Charlotte E. Krem

The newest addition to our attorney team, Charlotte E. Krem was admitted to practice law in the State of California in 2019, and joined Kirtland & Packard LLP in January of 2021. Her work spans an array of practice areas, including personal injury, discrimination in employment and education, wage and hour, and mass torts cases. From handling the written discovery process, witness depositions, and motion practice, to legal research, negotiations with opposing counsel, and the cultivation of open, mutually trusting, and communicative client relationships, Charlotte is steadily broadening her experience and sharpening her expertise in every phase of the litigation process.

Charlotte’s academic and professional background primarily centers criminal justice and international human rights law, however, her recent transition into plaintiffs’ side civil litigation is a fitting one. She has always rooted for the underdog, stood up for the little guy, and endeavored to support and amplify the voices of those who are marginalized or mistreated. Recognition of the challenges and consequences of inequality, and a fierce commitment to fundamental fairness motivated Charlotte to pursue a legal career. She believes the law should be a tool for empowerment and accountability, and is thankful to be part of a practice that increases access to justice and emboldens the aggrieved to seek the relief they deserve.

Prior to joining the firm, Charlotte was a Deputy Public Defender in Santa Barbara County, where she managed a substantial caseload comprised of all misdemeanor offenses in the City of Lompoc, in addition to civil contempt matters. She gained extensive courtroom experience, appearing on a daily basis in adult criminal court and various specialized treatment courts on behalf of indigent individuals facing criminal charges, handling each case from arraignment all the way to settlement or preparation for trial. Charlotte’s practice was guided by principles of client-centered and holistic representation. Building trust and rapport with her clients was a priority, and her advocacy on their behalf extended beyond the courtroom—remaining available and accessible, regardless of the hour, and striving to ensure any non-legal and re-entry needs were also met.

While in Santa Barbara, Charlotte also volunteered for the People’s Justice Project, a small non-profit law firm dauntlessly dedicated to protecting the civil rights, liberties, and dignity of the County’s most vulnerable residents. She contributed to critical pre-litigation stages of a lawsuit filed on behalf of a local individual, with disabilities and experiencing homelessness, seeking accountability for police harassment and misconduct.

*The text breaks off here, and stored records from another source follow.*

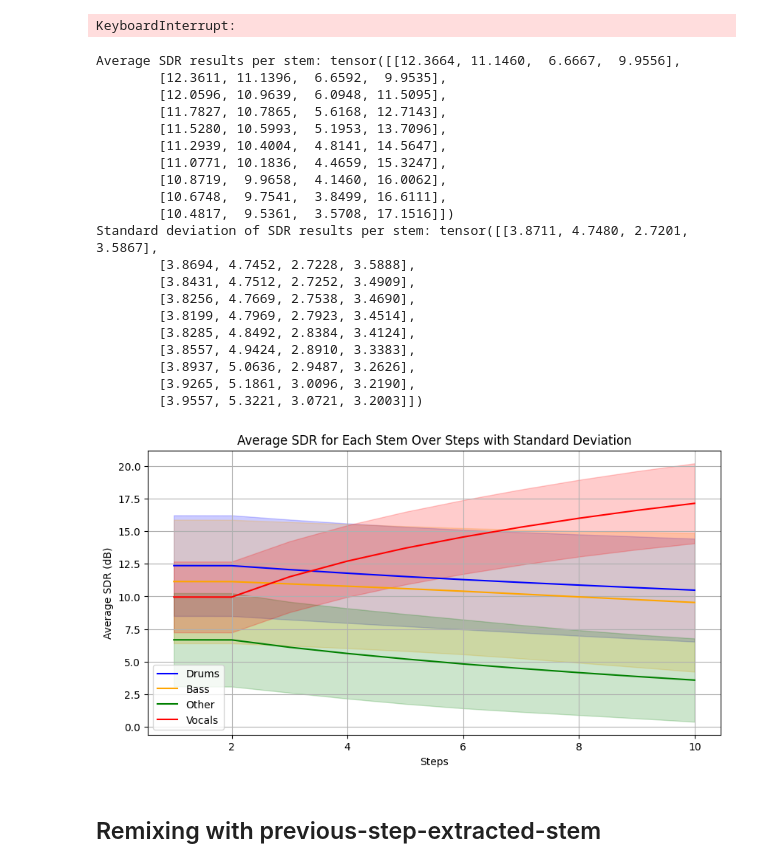
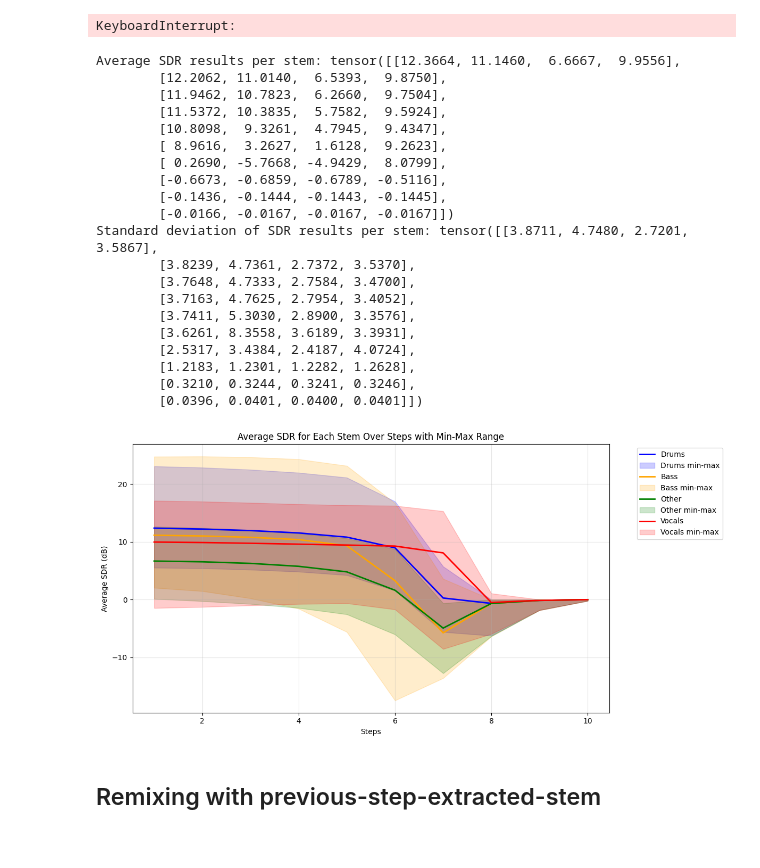
Before and after one commit to alessandromanattini/DEMIXING, a Jupyter notebook: L12_Magalini_Manattini_Marri.ipynb, the cells around one changed output. Cells and saved outputs as stored; diff of their text form; code cells hidden in the pictures.

Commit message:
new plots

```diff
--- a/L12_Magalini_Manattini_Marri.ipynb
+++ b/L12_Magalini_Manattini_Marri.ipynb
@@ -509,9 +510,13 @@ def compute_beta_sdrs(model, device, stems_dict, separated_sources, target_stem,
     sdr_results_beta = {stem: [] for stem in model.sources}
     for i, stem_name in enumerate(model.sources):
         # test normalization
-        # considering factor 1 - beta for all the stems wich are not the target stem
+        # considering factor 1 - beta for all the stems which are not the target stem
         if stem_name != target_stem:
             original_stem_beta_mod = stems_dict[stem_name].to(device) * (1 - beta)
+        else:
+            # For the target stem, use the original without modification
+            original_stem_beta_mod = stems_dict[stem_name].to(device)
+
         predicted_stem = separated_sources[0, i].to(device)
         sdr_value_beta = evaluate_sdr(original_stem_beta_mod, predicted_stem, device=device)
         sdr_results_beta[stem_name].append(sdr_value_beta)
@@ -863,7 +884,7 @@ def progressive_inference(
     for step in range(1 , steps + 1): # start from 1 to steps inclusive
         # Update the mixture
         if mixture_update_mode == "add sources":
-            new_mix = add_up_all_sources(model, mix, target_stem, initial_gains, steps, schedule_type, separated_sources, step)
+            new_mix, beta = add_up_all_sources(model, mix, target_stem, initial_gains, steps, schedule_type, separated_sources, step)
         elif mixture_update_mode == "add to mixture":
             new_mix, beta = add_target_to_mixture(mix, separated_sources, target_index, step, steps)
         elif mixture_update_mode == "oracle predictor":
@@ -1051,29 +1094,29 @@ sdr_mean, sdr_std, sdr_min_max, sdr_beta_mean, sdr_beta_std, sdr_beta_min_max =
 # %% [output]
 KeyboardInterrupt:
 # %%
-plot_sdr_results_with_std(sdr_mean, sdr_std)
+plot_sdr_results_with_fill_btw(sdr_mean, sdr_std, sdr_min_max)
 # %% [output]
 Average SDR results per stem: tensor([[12.3664, 11.1460,  6.6667,  9.9556],
-        [12.3611, 11.1396,  6.6592,  9.9535],
-        [12.0596, 10.9639,  6.0948, 11.5095],
-        [11.7827, 10.7865,  5.6168, 12.7143],
-        [11.5280, 10.5993,  5.1953, 13.7096],
-        [11.2939, 10.4004,  4.8141, 14.5647],
-        [11.0771, 10.1836,  4.4659, 15.3247],
-        [10.8719,  9.9658,  4.1460, 16.0062],
-        [10.6748,  9.7541,  3.8499, 16.6111],
-        [10.4817,  9.5361,  3.5708, 17.1516]])
+        [12.2062, 11.0140,  6.5393,  9.8750],
+        [11.9462, 10.7823,  6.2660,  9.7504],
+        [11.5372, 10.3835,  5.7582,  9.5924],
+        [10.8098,  9.3261,  4.7945,  9.4347],
+        [ 8.9616,  3.2627,  1.6128,  9.2623],
+        [ 0.2690, -5.7668, -4.9429,  8.0799],
+        [-0.6673, -0.6859, -0.6789, -0.5116],
+        [-0.1436, -0.1444, -0.1443, -0.1445],
+        [-0.0166, -0.0167, -0.0167, -0.0167]])
 Standard deviation of SDR results per stem: tensor([[3.8711, 4.7480, 2.7201, 3.5867],
-        [3.8694, 4.7452, 2.7228, 3.5888],
-        [3.8431, 4.7512, 2.7252, 3.4909],
-        [3.8256, 4.7669, 2.7538, 3.4690],
-        [3.8199, 4.7969, 2.7923, 3.4514],
-        [3.8285, 4.8492, 2.8384, 3.4124],
-        [3.8557, 4.9424, 2.8910, 3.3383],
-        [3.8937, 5.0636, 2.9487, 3.2626],
-        [3.9265, 5.1861, 3.0096, 3.2190],
-        [3.9557, 5.3221, 3.0721, 3.2003]])
+        [3.8239, 4.7361, 2.7372, 3.5370],
+        [3.7648, 4.7333, 2.7584, 3.4700],
+        [3.7163, 4.7625, 2.7954, 3.4052],
+        [3.7411, 5.3030, 2.8900, 3.3576],
+        [3.6261, 8.3558, 3.6189, 3.3931],
+        [2.5317, 3.4384, 2.4187, 4.0724],
+        [1.2183, 1.2301, 1.2282, 1.2628],
+        [0.3210, 0.3244, 0.3241, 0.3246],
+        [0.0396, 0.0401, 0.0400, 0.0401]])
-[figure, old version]
+[figure, new version]
 # %% [markdown]
 ## Remixing with previous-step-extracted-stem
 # %%
```
Also changed, not shown: parts of 16 cells of this notebook.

During law school, Charlotte interned in Madrid with Women’s Link Worldwide, an international human rights non-profit organization, innovatively utilizing the law to facilitate jurisprudential, legislative, and social change advancing the rights of women and girls at the local, domestic, regional, and global level. Another summer was spent in New York City as legal intern for the United Nations Special Rapporteur on the Promotion of Truth, Justice, Reparation and Guarantees of Non-Recurrence. In addition to providing comprehensive legal research and writing support, Charlotte authored a notable portion of the Annual Report to the United Nations Human Rights Council and General Assembly. In her chapter, “Legal Framework,” she outlines the international legal obligations of nation states in transitional contexts, and detailes a novel approach to the analysis and implementation of transitional justice mechanisms that draws meaningful distinctions between their application in post-authoritarian and post-conflict contexts. In her final year, Charlotte clerked here in California for the Office of the Alameda County Public Defender.

Shaped by her diverse, public interest oriented background, Charlotte’s work is characterized by compassion, creativity, and dedication. She is excited to continue developing her practice and refining her craft, to provide thoughtful, diligent, and tenacious legal representation to her clients. In particular, Charlotte is interested in trial work and pursuing cases against large corporations, insurance companies, and other imposing institutional entities. She hopes such vigorous litigation will not only improve the lives of each client, but perhaps ultimately, the broader incentive structures, which she feels too often produce and expose individuals to exploitative, unsympathetic, and pernicious practices.

When she is not in the office, Charlotte can almost certainly be found at 13,000 feet jumping out of perfectly good airplanes. She is committed to bringing the same spirit and fearlessness to the courtroom to fight for her clients.


After graduating high school in New Zealand—top of her class and in the top four percent of International Baccalaureate students worldwide—Charlotte moved to the United States for her tertiary education. In 2011, she graduated from Wesleyan University in Connecticut, with a Bachelor of Arts degree in music and a minor in psychology, and later continued her studies at Columbia University in New York City, receiving a graduate Certification of Professional Achievement in Human Rights

Charlotte earned her Juris Doctor degree from Stanford Law School in 2018. She served on the executive board of student organizations such as the Stanford Human Rights Law Association, and was active in the International Human Rights and Conflict Resolution Clinic, where she drafted sections of a communiqué to the Office of the Prosecutor of the International Criminal Court and conducted field-research in Greece on the conditions and treatment of refugees and asylum seekers.